Sen. Jake Files, with other co-sponsors, filed his legislation today that is aimed at collecting sales taxes from "remote" sellers — in other words sales by Internet from companies with no physical presence in Arkansas.
I'm sorry we stood by while your generation's hope was smothered by $1.3 trillion in student loan debt, just because you were trying to educate yourselves enough to avoid falling for the snake oil and big talk of a fascist.
The Observer's boss, Uncle Alan, is something of a gentleman farmer on his spread up in Cabot, growing heirloom tomatoes and watermelons and crops of chiggers on property that looks like the perfect farmstead Lenny and George often fantasized about in "Of Mice and Men."

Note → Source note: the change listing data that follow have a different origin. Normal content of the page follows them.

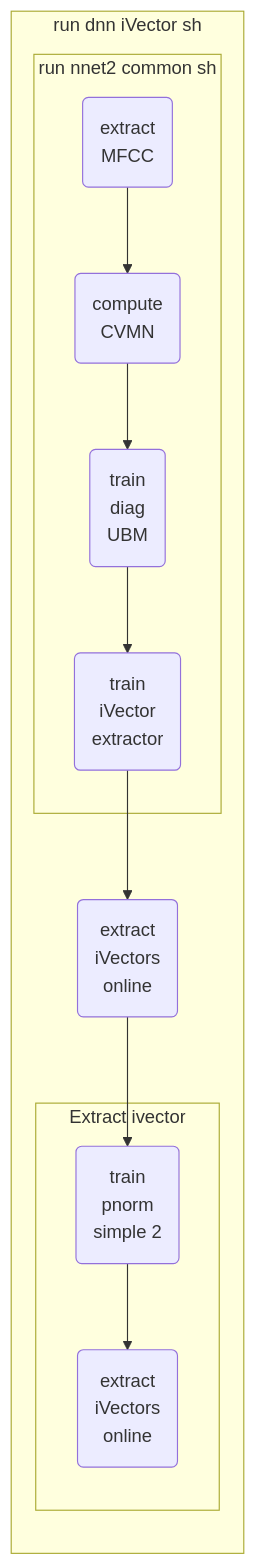
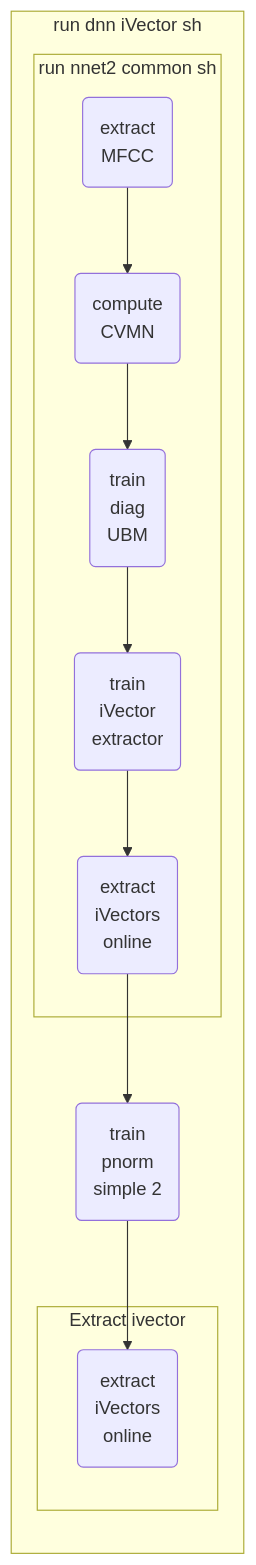
The second of 2 diagrams in README.md (falabrasil/kaldi-br), drawn with Mermaid before and after one commit.

Commit message:
doc: fix dnn flowchart: train_pnorm_simple2 as isolated block

````diff
--- a/README.md
+++ b/README.md
@@ -113,22 +113,22 @@
 ```mermaid
 graph LR;
     A --> B
     B --> C
     C --> D
     D --> E
     E --> F
     F --> G
     subgraph "run dnn iVector sh"
         subgraph "run nnet2 common sh"
             A("extract<br>MFCC")
             B("compute<br>CVMN")
             C("train<br>diag<br>UBM")
             D("train<br>iVector<br>extractor")
+            E("extract<br>iVectors<br>online")
         end
-        E("extract<br>iVectors<br>online")
+        F("train<br>pnorm<br>simple 2")
         subgraph "Extract ivector"
-            F("train<br>pnorm<br>simple 2")
             G("extract<br>iVectors<br>online")
         end
     end
 ```
````
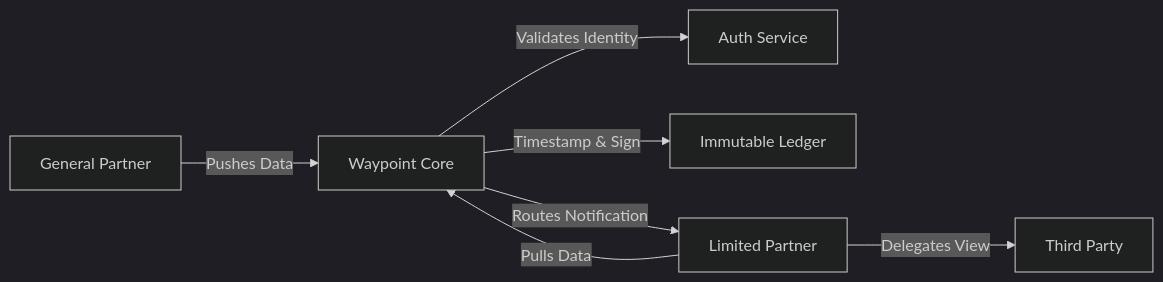
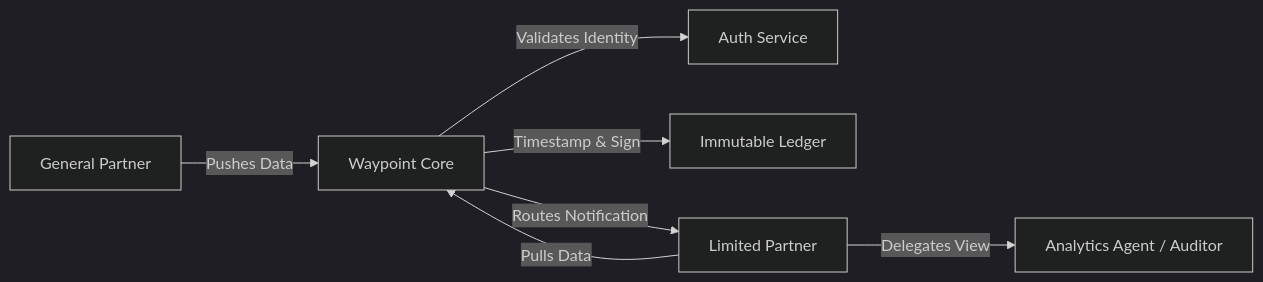
The diagram in docs/1_ARCHITECTURE_OVERVIEW.md (RNCDev/waypoint-coop), drawn with Mermaid (dark theme) before and after one commit. The commit also changed other lines of this file and 2 other files, not shown here.

First line of the commit message:
Update requirements, architecture, and wireframes docs

````diff
--- a/docs/1_ARCHITECTURE_OVERVIEW.md
+++ b/docs/1_ARCHITECTURE_OVERVIEW.md
@@ -6,9 +6,9 @@
 ```mermaid
 graph LR
     GP[General Partner] -- Pushes Data --> WP[Waypoint Core]
     WP -- Validates Identity --> Auth[Auth Service]
     WP -- Timestamp & Sign --> Ledger[Immutable Ledger]
     WP -- Routes Notification --> LP[Limited Partner]
     LP -- Pulls Data --> WP
-    LP -- Delegates View --> Auditor[Third Party]
+    LP -- Delegates View --> Delegate[Analytics Agent / Auditor]
 ```
````
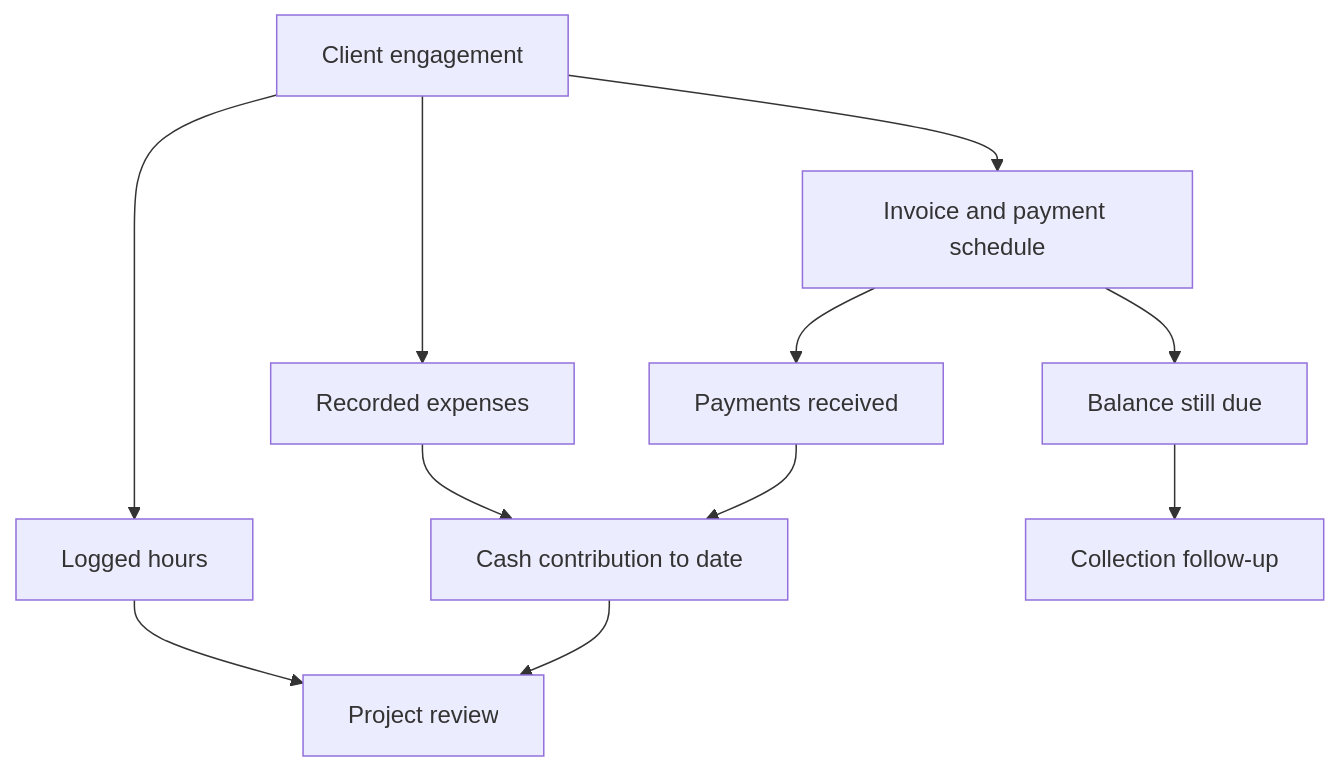
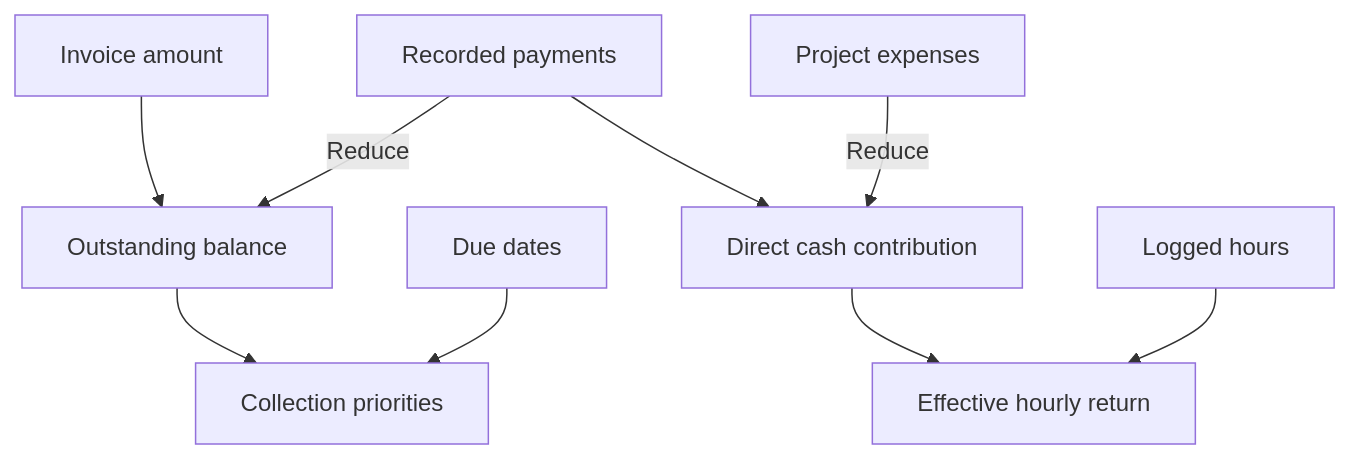
One commit to PerezChris99/kc-ledger changed the first of 2 diagrams in README.md. Above: the diagram before and after it, drawn with Mermaid. The commit also changed other lines of this file, not shown here.

Commit message:
docs: illustrate engagement economics and evidence-based strategy reviews

````diff
--- a/README.md
+++ b/README.md
@@ -20,13 +19,11 @@
 ```mermaid
 flowchart TD
-    Work[Client engagement] --> Bill[Invoice and payment schedule]
-    Work --> Cost[Recorded expenses]
-    Work --> Time[Logged hours]
-    Bill --> Paid[Payments received]
-    Bill --> Due[Balance still due]
-    Paid --> Cash[Cash contribution to date]
-    Cost --> Cash
-    Cash --> Review[Project review]
-    Time --> Review
-    Due --> Follow[Collection follow-up]
+    Invoice[Invoice amount] --> Balance[Outstanding balance]
+    Receipts[Recorded payments] -->|Reduce| Balance
+    Receipts --> Contribution[Direct cash contribution]
+    Expenses[Project expenses] -->|Reduce| Contribution
+    Contribution --> Rate[Effective hourly return]
+    Hours[Logged hours] --> Rate
+    Balance --> Collection[Collection priorities]
+    Schedule[Due dates] --> Collection
 ```
````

The Observer is an advocate of the A+ method of integrating the arts and using creativity to teach across the curriculum, an approach that the Thea Foundation, with help from the Windgate Charitable Foundation, is offering to schools across the state.
When completed, the Ten Commandments monument on the state Capitol lawn will be the exact size, shape and weight of the vaguely humming black monolith that appeared at the foot of Conway Sen. Jason Rapert's bed in June 2010 and later elevated his consciousness from apelike semi-sentience to incrementally less apelike semi-sentience.
No more clinging to material things, unless those material things are life preservers tossed as I go down for the third and final time, the few remaining strands of my once-majestic locks, or the skids of the last helicopter out before the fall of Little Rock.
All I want for Christmas is a wooden boat with a sail. A cozy cabin cruiser with saucer-sized portholes and a hotplate for heating up the grog and a little spoked wheel for The Cap'n to grimly lash himself to when it comes up a blow.